▶ To do
Which lines in the listing below contain the word "inactive"? Copy each one.

★ ★ ★

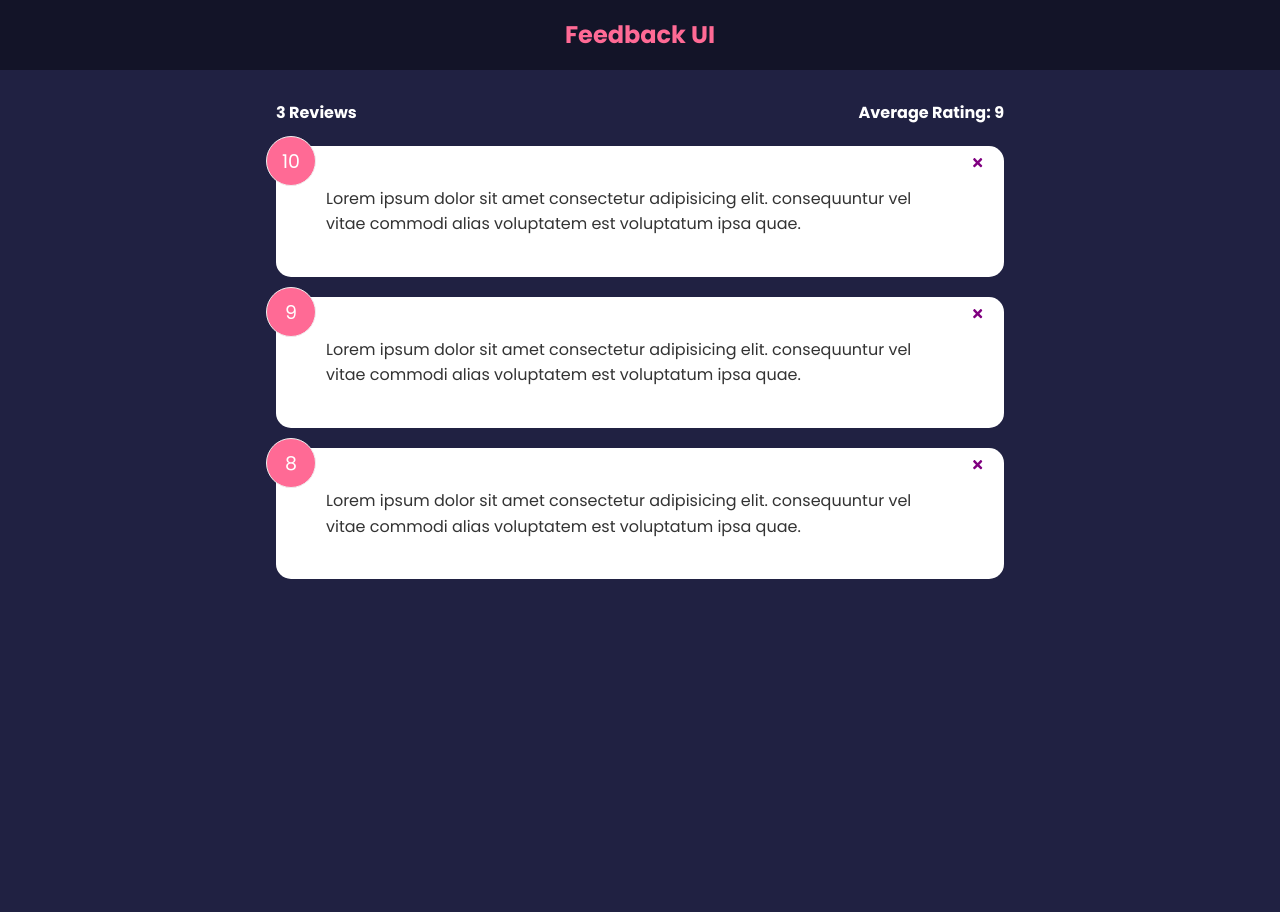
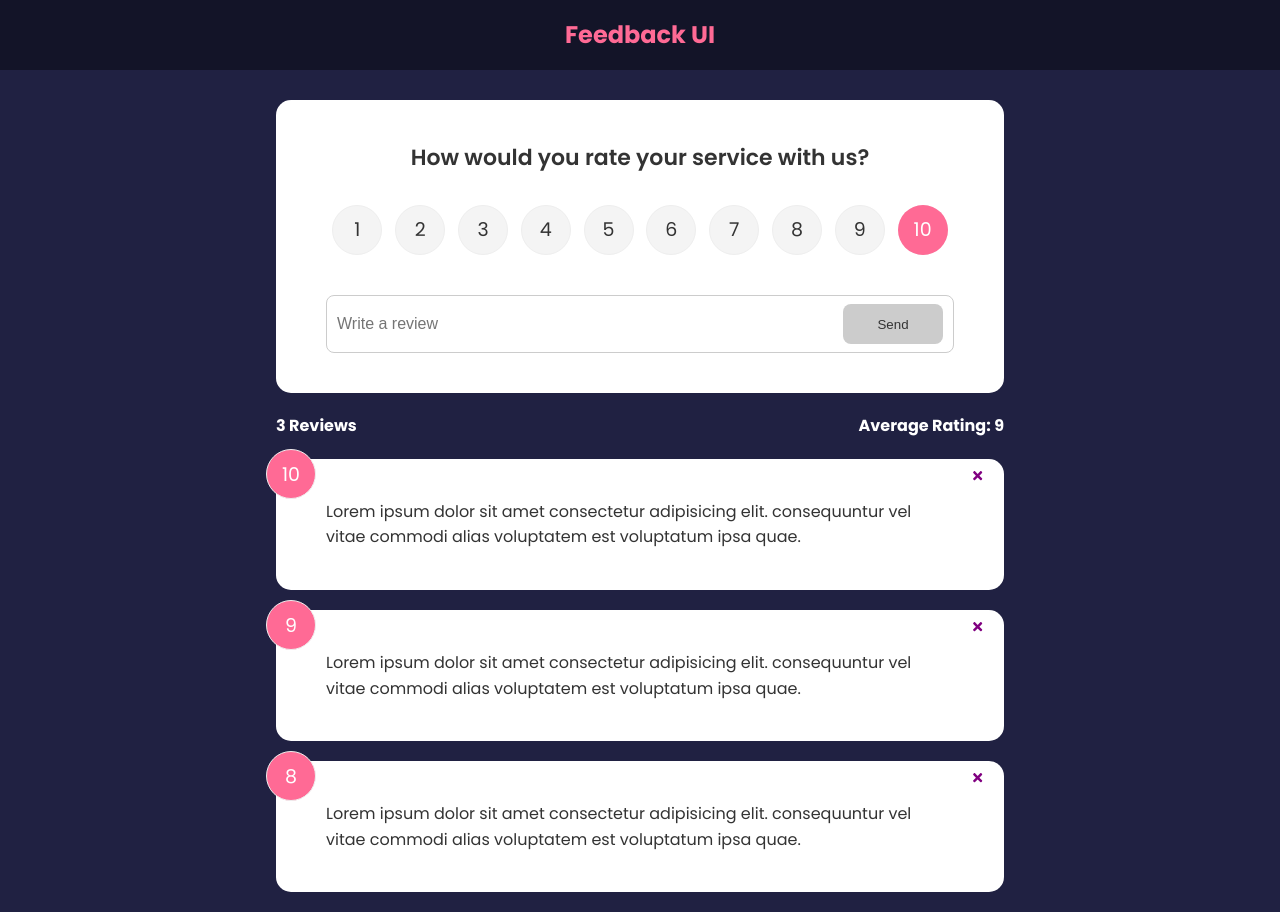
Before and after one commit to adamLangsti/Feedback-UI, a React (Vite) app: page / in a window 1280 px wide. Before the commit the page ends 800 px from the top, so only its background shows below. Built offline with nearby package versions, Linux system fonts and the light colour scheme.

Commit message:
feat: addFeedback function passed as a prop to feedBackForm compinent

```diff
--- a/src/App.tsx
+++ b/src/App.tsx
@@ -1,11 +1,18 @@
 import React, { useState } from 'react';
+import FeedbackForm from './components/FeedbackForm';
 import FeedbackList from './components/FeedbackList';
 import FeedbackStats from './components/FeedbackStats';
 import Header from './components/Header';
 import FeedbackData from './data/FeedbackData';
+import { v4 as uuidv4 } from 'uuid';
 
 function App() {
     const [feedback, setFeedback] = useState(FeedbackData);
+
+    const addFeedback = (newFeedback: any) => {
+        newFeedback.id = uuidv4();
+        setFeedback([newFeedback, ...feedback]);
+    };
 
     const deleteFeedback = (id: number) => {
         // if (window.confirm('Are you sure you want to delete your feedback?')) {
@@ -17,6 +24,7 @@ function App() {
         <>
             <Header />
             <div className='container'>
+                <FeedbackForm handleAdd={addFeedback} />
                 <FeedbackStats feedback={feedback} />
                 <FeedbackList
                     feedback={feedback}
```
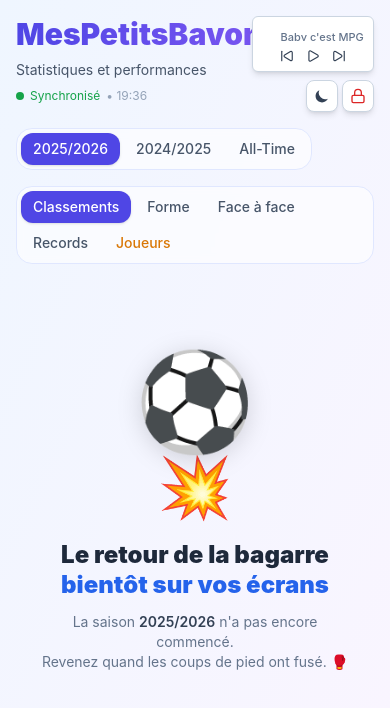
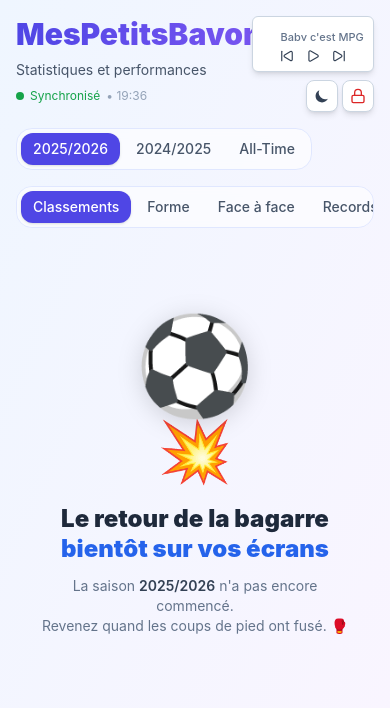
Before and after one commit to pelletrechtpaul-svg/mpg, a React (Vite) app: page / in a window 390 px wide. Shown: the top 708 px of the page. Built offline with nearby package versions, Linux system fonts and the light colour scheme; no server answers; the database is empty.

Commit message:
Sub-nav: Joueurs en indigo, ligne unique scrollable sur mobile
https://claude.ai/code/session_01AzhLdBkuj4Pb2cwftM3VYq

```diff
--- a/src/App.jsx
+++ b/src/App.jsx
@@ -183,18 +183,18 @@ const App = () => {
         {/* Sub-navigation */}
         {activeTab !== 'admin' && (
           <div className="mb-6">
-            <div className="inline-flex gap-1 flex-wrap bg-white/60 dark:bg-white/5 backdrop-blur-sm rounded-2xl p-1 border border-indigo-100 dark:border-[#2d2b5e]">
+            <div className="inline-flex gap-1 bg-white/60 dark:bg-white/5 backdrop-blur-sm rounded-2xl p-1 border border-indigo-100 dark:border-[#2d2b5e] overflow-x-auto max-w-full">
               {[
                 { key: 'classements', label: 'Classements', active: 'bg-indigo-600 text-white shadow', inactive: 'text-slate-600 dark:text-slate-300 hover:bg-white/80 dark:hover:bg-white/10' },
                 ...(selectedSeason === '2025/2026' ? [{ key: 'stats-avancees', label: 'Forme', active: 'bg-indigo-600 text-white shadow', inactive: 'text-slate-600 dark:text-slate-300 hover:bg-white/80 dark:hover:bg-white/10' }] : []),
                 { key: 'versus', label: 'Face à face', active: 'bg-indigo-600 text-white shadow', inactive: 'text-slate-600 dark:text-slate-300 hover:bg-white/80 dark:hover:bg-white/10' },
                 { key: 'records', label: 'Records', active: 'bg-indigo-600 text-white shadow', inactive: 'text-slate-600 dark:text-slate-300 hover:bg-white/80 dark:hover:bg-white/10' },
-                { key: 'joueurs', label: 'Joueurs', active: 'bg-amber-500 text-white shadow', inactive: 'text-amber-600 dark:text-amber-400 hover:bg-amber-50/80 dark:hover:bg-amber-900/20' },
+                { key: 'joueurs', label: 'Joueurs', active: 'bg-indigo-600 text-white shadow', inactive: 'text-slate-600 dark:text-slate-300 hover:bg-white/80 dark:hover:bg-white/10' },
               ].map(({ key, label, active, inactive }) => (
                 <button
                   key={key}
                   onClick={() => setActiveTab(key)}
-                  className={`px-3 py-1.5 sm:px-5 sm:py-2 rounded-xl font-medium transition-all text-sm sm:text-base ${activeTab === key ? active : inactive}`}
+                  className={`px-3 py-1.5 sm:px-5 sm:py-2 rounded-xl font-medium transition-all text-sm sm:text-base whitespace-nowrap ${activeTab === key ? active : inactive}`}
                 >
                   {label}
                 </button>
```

★ ★ ★

▶ Answer to this exercise
                 { key: 'classements', label: 'Classements', active: 'bg-indigo-600 text-white shadow', inactive: 'text-slate-600 dark:text-slate-300 hover:bg-white/80 dark:hover:bg-white/10' },
                 ...(selectedSeason === '2025/2026' ? [{ key: 'stats-avancees', label: 'Forme', active: 'bg-indigo-600 text-white shadow', inactive: 'text-slate-600 dark:text-slate-300 hover:bg-white/80 dark:hover:bg-white/10' }] : []),
                 { key: 'versus', label: 'Face à face', active: 'bg-indigo-600 text-white shadow', inactive: 'text-slate-600 dark:text-slate-300 hover:bg-white/80 dark:hover:bg-white/10' },
                 { key: 'records', label: 'Records', active: 'bg-indigo-600 text-white shadow', inactive: 'text-slate-600 dark:text-slate-300 hover:bg-white/80 dark:hover:bg-white/10' },
-                { key: 'joueurs', label: 'Joueurs', active: 'bg-amber-500 text-white shadow', inactive: 'text-amber-600 dark:text-amber-400 hover:bg-amber-50/80 dark:hover:bg-amber-900/20' },
+                { key: 'joueurs', label: 'Joueurs', active: 'bg-indigo-600 text-white shadow', inactive: 'text-slate-600 dark:text-slate-300 hover:bg-white/80 dark:hover:bg-white/10' },
               ].map(({ key, label, active, inactive }) => (
-                  className={`px-3 py-1.5 sm:px-5 sm:py-2 rounded-xl font-medium transition-all text-sm sm:text-base ${activeTab === key ? active : inactive}`}
+                  className={`px-3 py-1.5 sm:px-5 sm:py-2 rounded-xl font-medium transition-all text-sm sm:text-base whitespace-nowrap ${activeTab === key ? active : inactive}`}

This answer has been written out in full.